1. What did transition look like for you when you had moved from highschool to uni/ last country to Philippines?
My movement to university was tricky. I had a huge space of time between my last exams and entering university, so I felt that I got out of study. I also wanted to leave some of the peer groups that I had relied on – and suffered – throughout school! Days rolled into one.
Upon arriving at university I was aware of wanting to make some connections. I arrived a little later than other people and felt that others knew each other, speaking freely and warmly. I spoke to Ian, a rugby guy, and it was apparent that many people did know each other.
Since no-one knew each other, it was very free socially.
I signed up to as many groups as possible. The Finnish society did the best parties!
Moving the Philippines was quite easy for me. Like with university, many things were set up. I had some ideas about how I wanted to present myself. I was more comfortable with certain people than others, but I made an effort to speak to everyone and to not pin myself to one social group too quickly.
* How is the Lockdown affecting your transition at the moment and what helps you cope? Advice to students?
2. F – How did you say goodbye? What were some of your favourite rituals that have been helpful to you?
Whenever I say goodbye I often do so with a meal. Food has always been a great place to share culture. I tended to have different goodbyes with different people rather than all at once. Going to watch a film or a play or a concert is pretty good as well, as it is a shared experience.
3. T- What are some points of focus that you’ve found helpful in transitioning to your destination?

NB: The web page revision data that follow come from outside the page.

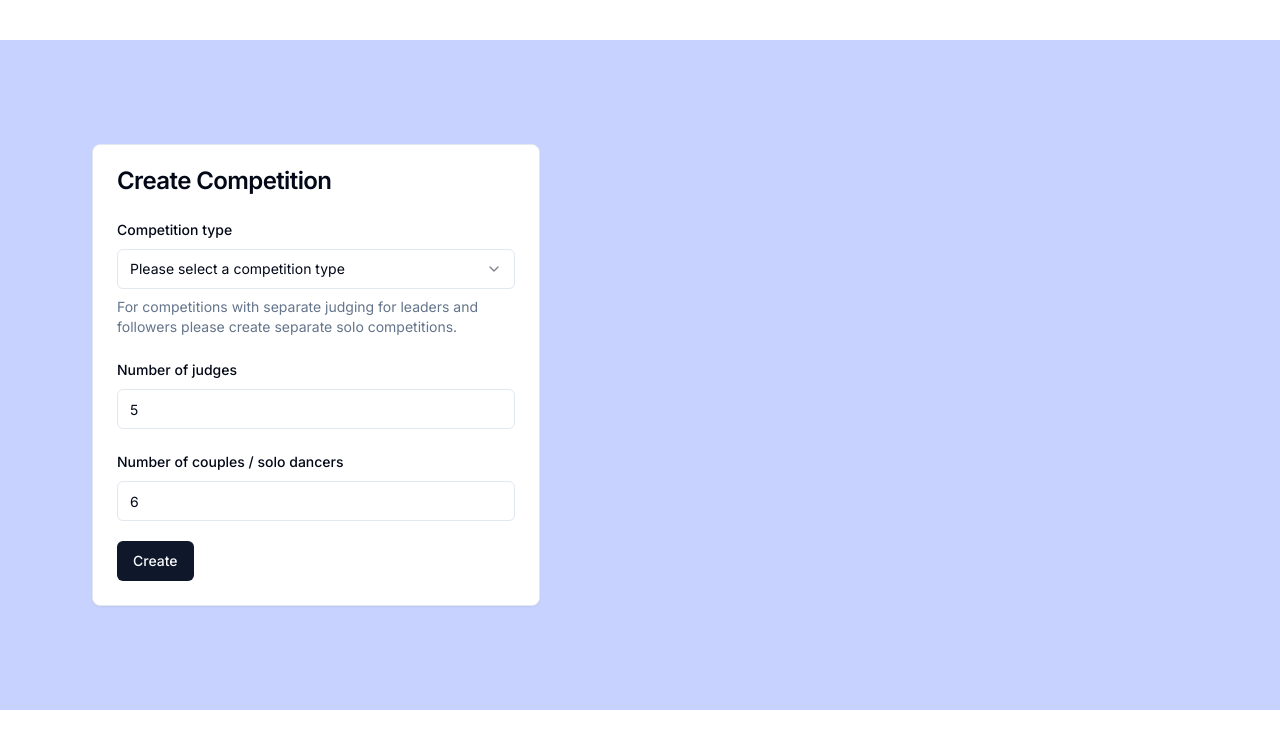
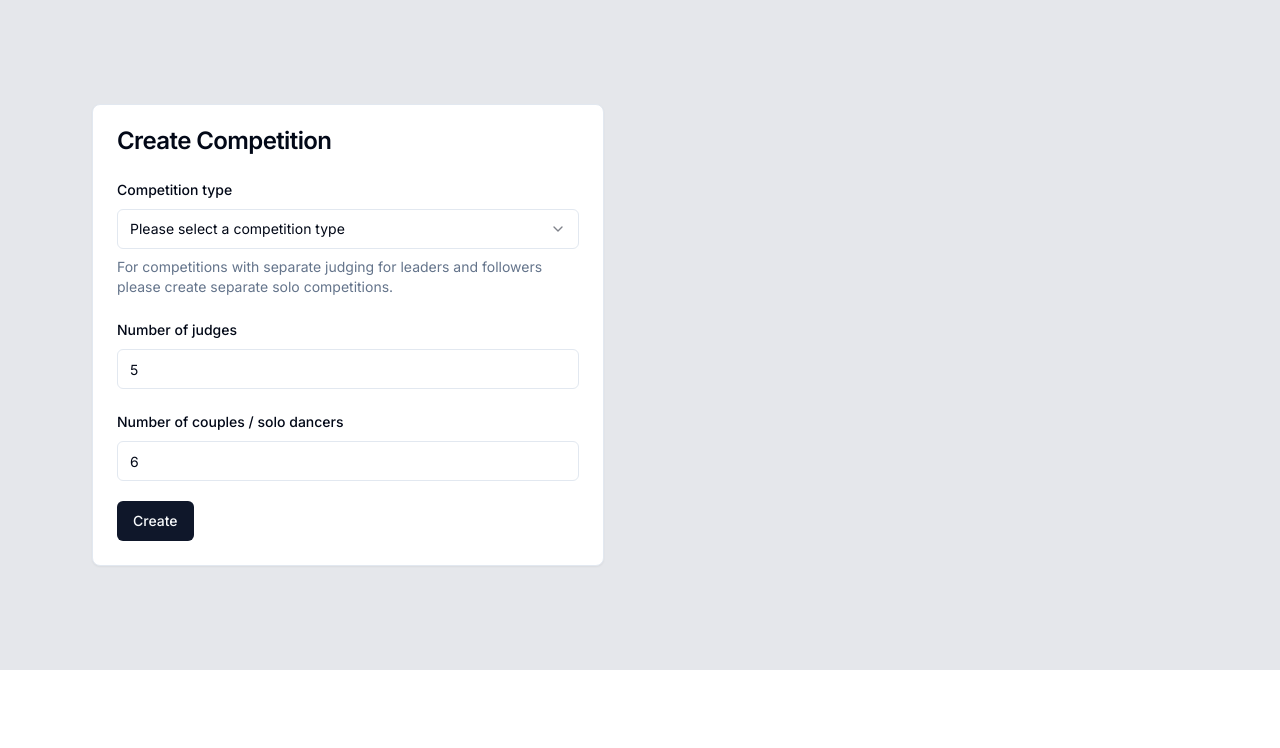
Before and after one commit to emdoem/hatful-of-pears, a Next.js app: page /competition-creator in a window 1280 px wide. Shown: the top 748 px of the page. Built offline with nearby package versions, Linux system fonts and the light colour scheme.

Commit message:
minor styling changes

```diff
--- a/app/layout.tsx
+++ b/app/layout.tsx
@@ -17,7 +17,7 @@ function Layout({
   children: React.ReactNode
 }) {
   return (
-    <div className='mt-10 bg-indigo-200'>
+    <div className='bg-gray-200'>
       {children}
     </div>
   )
--- a/components/ui/card.tsx
+++ b/components/ui/card.tsx
@@ -9,7 +9,7 @@ const Card = React.forwardRef<
   <div
     ref={ref}
     className={cn(
-      "rounded-lg border bg-card text-card-foreground shadow-sm my-3 max-w-md",
+      "rounded-lg border bg-card text-card-foreground shadow-sm my-3 max-w-lg",
       className
     )}
     {...props}
```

The first thing for me was to find groups who shared a common focus: Wolves FC fans, writing and reading groups, a hockey club or casual football. This allows me to create a routine as these groups tend to meet at a common time and have something purposeful to talk about.
Without this I find that groups tended to be form based on who you meet at the bar. Those can be fun groups, but are weak for actual friendship groups.
If you are lucky, the people who will live with will become good friends. But for someone like me, I liked avoiding being beholden to them